**Description of the task:** Where in the records does the word "Preencha" appear? Copy each line that holds it.

**Exercise data:**
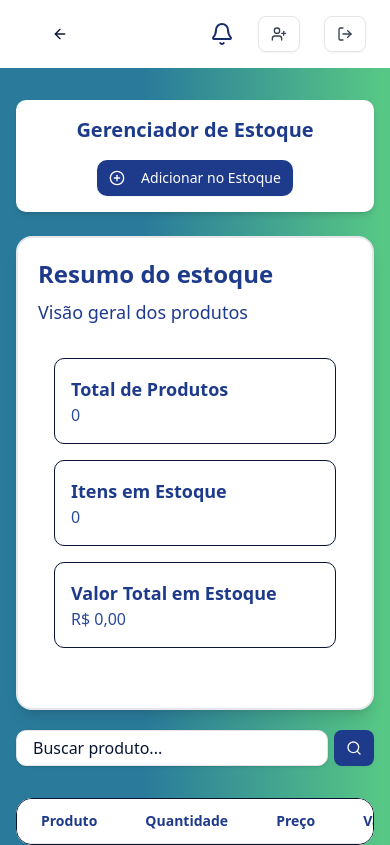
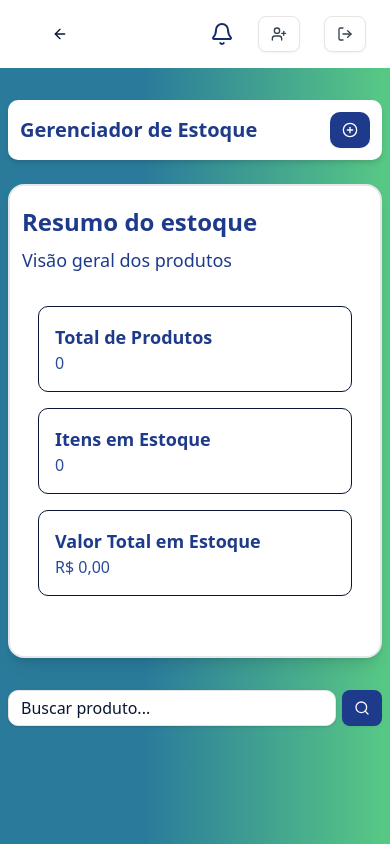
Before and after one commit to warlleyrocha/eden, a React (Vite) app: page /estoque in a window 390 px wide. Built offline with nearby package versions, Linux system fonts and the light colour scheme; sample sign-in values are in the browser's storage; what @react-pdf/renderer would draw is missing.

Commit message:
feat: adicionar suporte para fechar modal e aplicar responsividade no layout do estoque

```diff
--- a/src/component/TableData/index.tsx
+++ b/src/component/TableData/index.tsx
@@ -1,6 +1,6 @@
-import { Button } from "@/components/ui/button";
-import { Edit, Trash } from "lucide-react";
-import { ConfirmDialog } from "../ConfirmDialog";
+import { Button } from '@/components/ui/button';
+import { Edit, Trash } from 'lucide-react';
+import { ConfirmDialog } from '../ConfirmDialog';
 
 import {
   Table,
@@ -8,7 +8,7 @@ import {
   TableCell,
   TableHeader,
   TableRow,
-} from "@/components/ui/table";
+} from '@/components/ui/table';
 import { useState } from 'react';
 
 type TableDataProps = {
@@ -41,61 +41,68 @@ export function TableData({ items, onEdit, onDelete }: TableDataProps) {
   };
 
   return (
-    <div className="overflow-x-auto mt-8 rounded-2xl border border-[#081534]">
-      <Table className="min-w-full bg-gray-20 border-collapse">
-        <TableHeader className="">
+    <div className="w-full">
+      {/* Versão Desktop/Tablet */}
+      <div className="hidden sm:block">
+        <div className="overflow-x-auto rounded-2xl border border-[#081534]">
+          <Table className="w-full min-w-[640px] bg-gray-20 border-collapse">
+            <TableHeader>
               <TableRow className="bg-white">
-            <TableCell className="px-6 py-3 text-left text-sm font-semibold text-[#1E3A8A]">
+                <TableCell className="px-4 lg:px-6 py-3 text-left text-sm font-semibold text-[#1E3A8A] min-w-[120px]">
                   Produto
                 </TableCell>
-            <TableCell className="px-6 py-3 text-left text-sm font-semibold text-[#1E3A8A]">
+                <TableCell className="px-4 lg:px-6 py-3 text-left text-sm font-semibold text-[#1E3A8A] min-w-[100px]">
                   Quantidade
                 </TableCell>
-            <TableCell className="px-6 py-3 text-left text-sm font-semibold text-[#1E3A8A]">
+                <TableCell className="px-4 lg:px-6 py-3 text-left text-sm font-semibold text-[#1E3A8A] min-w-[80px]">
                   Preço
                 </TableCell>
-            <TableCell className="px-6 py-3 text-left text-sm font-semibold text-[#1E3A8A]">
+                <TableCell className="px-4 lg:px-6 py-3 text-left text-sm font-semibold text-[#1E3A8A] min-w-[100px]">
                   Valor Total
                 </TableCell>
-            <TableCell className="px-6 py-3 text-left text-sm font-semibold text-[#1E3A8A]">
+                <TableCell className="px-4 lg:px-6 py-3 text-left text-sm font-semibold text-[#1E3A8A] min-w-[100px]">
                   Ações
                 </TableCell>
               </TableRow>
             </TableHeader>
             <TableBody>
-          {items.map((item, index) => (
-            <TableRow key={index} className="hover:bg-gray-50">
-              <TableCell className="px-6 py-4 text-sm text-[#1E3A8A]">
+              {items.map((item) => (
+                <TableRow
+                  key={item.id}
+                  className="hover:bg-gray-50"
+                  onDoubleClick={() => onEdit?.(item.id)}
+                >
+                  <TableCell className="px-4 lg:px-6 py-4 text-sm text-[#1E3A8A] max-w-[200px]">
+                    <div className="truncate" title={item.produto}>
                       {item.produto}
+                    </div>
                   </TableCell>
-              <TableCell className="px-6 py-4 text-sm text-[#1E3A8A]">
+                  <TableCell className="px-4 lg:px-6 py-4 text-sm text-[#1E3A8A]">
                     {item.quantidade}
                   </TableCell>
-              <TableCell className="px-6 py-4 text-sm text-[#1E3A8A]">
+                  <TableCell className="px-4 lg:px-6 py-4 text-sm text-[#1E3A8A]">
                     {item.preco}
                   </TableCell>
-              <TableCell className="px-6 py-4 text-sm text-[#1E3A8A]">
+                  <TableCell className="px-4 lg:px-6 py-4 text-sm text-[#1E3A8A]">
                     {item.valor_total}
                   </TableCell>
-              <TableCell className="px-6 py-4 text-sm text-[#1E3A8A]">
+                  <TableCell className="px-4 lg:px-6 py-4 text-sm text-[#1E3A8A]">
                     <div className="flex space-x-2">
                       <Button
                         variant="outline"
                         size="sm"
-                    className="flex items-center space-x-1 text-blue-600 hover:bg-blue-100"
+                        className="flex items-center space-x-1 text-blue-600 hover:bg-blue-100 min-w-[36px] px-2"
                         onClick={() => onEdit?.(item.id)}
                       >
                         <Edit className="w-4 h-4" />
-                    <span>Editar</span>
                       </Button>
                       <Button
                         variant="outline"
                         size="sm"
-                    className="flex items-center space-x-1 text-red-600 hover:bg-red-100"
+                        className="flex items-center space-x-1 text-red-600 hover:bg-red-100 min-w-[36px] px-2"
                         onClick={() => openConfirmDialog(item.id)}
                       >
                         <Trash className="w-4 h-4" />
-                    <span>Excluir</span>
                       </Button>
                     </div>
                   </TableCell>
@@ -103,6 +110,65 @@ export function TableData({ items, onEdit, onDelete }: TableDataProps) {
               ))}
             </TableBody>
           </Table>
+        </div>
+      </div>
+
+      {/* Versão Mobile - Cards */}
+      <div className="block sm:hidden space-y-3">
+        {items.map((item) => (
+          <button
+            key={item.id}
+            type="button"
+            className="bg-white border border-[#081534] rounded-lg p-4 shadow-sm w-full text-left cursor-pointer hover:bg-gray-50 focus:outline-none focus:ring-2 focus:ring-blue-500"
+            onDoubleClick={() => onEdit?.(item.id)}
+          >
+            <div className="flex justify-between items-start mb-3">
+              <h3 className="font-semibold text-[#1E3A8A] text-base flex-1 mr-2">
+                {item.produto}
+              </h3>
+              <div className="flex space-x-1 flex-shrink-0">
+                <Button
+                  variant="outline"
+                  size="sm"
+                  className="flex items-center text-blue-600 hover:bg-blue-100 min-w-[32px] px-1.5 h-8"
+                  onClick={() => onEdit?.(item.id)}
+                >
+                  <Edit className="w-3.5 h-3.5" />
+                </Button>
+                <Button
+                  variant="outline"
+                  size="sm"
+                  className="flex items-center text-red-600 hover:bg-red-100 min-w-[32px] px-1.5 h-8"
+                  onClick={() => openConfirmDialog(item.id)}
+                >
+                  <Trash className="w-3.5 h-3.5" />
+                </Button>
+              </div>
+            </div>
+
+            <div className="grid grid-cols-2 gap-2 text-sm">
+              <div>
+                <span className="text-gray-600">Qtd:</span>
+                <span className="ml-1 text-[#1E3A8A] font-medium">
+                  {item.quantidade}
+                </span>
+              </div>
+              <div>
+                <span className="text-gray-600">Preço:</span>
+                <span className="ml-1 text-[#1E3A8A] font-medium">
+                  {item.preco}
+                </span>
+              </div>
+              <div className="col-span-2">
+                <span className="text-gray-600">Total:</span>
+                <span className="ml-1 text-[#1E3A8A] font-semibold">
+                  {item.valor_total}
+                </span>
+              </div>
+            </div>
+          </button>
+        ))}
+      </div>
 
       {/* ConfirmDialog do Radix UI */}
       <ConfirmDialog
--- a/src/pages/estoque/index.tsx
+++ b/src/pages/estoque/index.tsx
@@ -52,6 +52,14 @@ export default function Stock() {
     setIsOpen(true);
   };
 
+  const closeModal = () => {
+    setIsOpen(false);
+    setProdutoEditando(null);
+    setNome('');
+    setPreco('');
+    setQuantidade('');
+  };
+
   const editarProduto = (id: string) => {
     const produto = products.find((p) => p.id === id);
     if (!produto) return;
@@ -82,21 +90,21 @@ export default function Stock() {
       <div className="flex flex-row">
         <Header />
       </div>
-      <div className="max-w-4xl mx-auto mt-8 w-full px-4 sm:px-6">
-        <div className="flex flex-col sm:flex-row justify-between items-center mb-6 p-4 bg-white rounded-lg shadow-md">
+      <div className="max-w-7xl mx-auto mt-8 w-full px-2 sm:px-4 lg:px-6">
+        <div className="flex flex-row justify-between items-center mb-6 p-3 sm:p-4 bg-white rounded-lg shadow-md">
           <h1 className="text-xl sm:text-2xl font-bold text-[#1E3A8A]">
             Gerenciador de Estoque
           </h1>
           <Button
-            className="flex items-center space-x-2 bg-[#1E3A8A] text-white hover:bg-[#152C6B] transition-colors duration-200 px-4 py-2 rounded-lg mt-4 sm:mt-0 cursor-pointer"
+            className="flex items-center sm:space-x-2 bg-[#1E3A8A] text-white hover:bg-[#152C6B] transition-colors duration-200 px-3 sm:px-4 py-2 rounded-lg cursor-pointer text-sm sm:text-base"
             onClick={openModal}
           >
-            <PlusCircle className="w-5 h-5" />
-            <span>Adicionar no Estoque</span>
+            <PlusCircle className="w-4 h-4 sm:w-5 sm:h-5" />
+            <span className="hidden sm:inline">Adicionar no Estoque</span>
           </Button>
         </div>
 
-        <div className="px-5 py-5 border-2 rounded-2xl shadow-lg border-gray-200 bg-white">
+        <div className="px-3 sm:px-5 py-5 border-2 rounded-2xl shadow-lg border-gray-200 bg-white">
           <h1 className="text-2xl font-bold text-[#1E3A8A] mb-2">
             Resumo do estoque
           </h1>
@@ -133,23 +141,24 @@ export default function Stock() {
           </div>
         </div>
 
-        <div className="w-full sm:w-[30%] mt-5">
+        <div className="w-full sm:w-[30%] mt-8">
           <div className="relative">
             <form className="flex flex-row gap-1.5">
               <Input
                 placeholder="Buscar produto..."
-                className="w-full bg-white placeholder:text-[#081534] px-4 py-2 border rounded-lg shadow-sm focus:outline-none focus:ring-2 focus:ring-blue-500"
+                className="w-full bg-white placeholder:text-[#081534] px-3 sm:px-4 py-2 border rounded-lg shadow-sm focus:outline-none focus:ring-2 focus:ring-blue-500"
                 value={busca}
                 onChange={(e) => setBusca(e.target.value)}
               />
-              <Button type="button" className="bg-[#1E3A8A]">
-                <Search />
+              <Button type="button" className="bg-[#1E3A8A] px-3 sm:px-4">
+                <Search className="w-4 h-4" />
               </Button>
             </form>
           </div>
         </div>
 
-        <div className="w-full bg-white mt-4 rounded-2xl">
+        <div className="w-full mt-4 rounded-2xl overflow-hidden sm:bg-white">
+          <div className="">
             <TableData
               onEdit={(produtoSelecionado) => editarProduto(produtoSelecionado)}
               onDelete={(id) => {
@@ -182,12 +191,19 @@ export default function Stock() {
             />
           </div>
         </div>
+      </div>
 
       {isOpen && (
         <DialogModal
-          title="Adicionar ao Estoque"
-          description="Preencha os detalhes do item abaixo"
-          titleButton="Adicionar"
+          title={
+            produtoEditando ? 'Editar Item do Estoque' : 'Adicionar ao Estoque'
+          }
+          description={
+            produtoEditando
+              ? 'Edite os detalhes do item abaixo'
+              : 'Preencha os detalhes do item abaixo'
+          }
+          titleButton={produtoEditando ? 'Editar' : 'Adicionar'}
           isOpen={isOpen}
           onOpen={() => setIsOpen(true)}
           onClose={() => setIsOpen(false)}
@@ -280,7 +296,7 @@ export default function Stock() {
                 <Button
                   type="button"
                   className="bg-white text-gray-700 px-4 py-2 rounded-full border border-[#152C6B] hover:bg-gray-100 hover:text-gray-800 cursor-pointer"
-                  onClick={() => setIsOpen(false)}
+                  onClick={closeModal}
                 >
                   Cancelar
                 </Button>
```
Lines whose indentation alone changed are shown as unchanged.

**Problem solution:**
-          description="Preencha os detalhes do item abaixo"
+              : 'Preencha os detalhes do item abaixo'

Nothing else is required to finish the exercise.